  1. PDiddie says:

    Right you are (and Burka as well).

    This play is about fortifying the Craddick coalition. I don’t think Sly sees the crumbling, but the more disquieting thing that’s he’s doing is keeping all his eggs in the one basket.

    If the Democrats capture the House next year, what are his options beyond apologies?

  2. Temple Houston says:

    Sylvester Turner is merely reverting to the role he favors in Houston municipal elections: splitting the liberal vote to aid conservatives. Coleman is very right about Turner actions in the past. Turner is the most deserving of the Craddick D’s to have a primary opponent. Yes, he might not be defeated, but it might help focus his thoughts on the consequences of his actions. It has been too long that he has gotten a free ride on his “bad decisions.” By the way, the comments I have heard about Al Edwards were that he was “always on the wrong page” and clueless, characterizations that goes back to his first term in office.

  3. marie says:

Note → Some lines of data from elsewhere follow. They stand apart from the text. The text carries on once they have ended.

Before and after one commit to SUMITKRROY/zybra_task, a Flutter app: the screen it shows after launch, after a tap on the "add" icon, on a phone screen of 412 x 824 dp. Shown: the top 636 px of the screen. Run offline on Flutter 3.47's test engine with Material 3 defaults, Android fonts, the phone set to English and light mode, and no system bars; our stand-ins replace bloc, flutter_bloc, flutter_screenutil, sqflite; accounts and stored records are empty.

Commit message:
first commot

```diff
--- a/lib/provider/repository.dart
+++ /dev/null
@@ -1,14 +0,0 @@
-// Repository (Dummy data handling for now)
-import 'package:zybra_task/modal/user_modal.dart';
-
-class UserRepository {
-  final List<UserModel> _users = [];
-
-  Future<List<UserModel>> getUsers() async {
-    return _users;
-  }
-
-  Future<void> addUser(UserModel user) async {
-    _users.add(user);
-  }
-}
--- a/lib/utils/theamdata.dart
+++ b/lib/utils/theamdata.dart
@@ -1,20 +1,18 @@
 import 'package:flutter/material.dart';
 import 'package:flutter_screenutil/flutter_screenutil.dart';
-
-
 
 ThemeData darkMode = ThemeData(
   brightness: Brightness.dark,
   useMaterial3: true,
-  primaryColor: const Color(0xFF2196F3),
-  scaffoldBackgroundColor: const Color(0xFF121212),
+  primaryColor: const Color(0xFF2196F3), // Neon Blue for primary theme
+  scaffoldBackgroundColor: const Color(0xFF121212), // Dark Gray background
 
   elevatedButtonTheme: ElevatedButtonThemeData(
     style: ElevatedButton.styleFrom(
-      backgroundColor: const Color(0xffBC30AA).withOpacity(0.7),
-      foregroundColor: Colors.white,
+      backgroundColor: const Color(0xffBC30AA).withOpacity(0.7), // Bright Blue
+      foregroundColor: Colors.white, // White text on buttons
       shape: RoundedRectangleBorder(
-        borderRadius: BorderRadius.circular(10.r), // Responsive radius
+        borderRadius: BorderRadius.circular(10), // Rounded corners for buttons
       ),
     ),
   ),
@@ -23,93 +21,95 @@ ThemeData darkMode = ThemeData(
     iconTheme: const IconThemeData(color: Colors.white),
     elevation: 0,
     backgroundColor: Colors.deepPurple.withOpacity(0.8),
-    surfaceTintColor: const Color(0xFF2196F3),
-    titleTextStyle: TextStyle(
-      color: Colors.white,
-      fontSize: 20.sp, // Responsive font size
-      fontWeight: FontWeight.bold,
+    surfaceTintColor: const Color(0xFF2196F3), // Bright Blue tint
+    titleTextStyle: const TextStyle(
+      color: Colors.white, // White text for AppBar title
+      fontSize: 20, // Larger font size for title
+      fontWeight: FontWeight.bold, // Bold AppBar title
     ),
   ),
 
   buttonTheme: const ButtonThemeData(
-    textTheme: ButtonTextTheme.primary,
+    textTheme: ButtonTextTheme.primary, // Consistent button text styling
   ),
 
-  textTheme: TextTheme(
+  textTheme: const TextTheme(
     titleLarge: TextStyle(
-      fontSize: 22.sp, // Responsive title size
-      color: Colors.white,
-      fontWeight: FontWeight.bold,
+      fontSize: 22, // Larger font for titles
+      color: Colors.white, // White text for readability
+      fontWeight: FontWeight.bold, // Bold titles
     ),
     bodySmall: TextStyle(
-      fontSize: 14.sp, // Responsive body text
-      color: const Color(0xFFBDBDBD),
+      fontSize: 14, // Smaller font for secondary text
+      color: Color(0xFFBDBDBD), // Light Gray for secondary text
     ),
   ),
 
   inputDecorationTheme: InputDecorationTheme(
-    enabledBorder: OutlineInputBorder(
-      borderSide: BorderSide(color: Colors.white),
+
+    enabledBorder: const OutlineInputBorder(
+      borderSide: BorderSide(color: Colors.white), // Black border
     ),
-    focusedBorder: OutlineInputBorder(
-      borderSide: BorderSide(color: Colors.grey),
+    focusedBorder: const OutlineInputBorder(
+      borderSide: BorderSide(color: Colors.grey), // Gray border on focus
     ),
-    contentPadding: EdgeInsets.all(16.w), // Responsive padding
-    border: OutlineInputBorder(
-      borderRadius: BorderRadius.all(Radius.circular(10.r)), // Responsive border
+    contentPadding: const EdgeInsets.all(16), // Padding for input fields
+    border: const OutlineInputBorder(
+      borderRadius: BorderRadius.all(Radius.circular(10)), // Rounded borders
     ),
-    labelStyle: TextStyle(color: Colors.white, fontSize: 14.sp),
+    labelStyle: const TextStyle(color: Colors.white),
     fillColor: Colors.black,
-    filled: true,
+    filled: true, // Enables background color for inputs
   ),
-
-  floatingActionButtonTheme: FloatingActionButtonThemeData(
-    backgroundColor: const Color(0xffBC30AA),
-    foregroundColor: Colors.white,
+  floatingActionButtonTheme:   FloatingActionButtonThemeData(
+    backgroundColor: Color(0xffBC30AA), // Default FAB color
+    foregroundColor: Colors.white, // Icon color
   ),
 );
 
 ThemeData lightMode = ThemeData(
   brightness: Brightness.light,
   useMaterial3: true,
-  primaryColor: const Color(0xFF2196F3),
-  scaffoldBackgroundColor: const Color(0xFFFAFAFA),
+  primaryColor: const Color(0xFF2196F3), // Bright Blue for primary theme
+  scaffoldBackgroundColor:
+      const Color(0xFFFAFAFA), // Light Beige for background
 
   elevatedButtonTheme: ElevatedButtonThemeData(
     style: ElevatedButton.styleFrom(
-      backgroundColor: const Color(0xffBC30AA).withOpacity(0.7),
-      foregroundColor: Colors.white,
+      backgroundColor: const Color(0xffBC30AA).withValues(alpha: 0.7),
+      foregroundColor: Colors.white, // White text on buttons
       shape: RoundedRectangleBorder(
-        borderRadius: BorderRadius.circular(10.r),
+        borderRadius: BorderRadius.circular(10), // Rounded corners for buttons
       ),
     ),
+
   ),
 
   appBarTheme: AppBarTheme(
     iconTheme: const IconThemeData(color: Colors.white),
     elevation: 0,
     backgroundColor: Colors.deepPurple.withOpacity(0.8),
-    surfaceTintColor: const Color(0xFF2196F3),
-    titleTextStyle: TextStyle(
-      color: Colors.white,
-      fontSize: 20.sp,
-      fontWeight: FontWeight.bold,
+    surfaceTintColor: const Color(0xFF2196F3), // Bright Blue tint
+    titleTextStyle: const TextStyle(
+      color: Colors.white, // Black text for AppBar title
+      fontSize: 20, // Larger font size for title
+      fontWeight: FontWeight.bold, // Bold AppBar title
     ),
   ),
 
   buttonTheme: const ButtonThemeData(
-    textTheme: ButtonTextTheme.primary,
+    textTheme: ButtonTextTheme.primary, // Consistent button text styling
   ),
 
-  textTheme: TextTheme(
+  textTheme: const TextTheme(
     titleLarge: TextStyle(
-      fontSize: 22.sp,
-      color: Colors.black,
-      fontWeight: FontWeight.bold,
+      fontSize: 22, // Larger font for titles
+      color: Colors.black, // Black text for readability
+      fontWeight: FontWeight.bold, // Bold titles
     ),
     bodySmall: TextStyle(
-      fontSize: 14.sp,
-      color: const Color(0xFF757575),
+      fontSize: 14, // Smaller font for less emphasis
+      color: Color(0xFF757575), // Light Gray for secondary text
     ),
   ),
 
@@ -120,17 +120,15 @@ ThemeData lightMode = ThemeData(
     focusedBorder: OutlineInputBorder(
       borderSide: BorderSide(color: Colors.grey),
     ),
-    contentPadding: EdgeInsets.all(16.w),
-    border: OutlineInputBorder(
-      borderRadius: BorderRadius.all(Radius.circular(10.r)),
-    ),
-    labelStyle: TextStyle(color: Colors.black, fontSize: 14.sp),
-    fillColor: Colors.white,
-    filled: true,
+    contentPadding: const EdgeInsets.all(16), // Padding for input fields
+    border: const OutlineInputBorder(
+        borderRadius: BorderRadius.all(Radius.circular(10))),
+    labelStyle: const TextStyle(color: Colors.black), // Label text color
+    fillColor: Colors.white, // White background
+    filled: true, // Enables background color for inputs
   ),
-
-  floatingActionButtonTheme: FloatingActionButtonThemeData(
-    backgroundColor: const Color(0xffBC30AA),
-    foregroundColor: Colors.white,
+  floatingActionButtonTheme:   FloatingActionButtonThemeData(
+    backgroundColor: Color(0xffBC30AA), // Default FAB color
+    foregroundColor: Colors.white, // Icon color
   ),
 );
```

    I agree that this is an attempt to save the Craddick D’s from primary opponents. Turner has had several oppotunities to separate himself from Craddick and simply chose not to.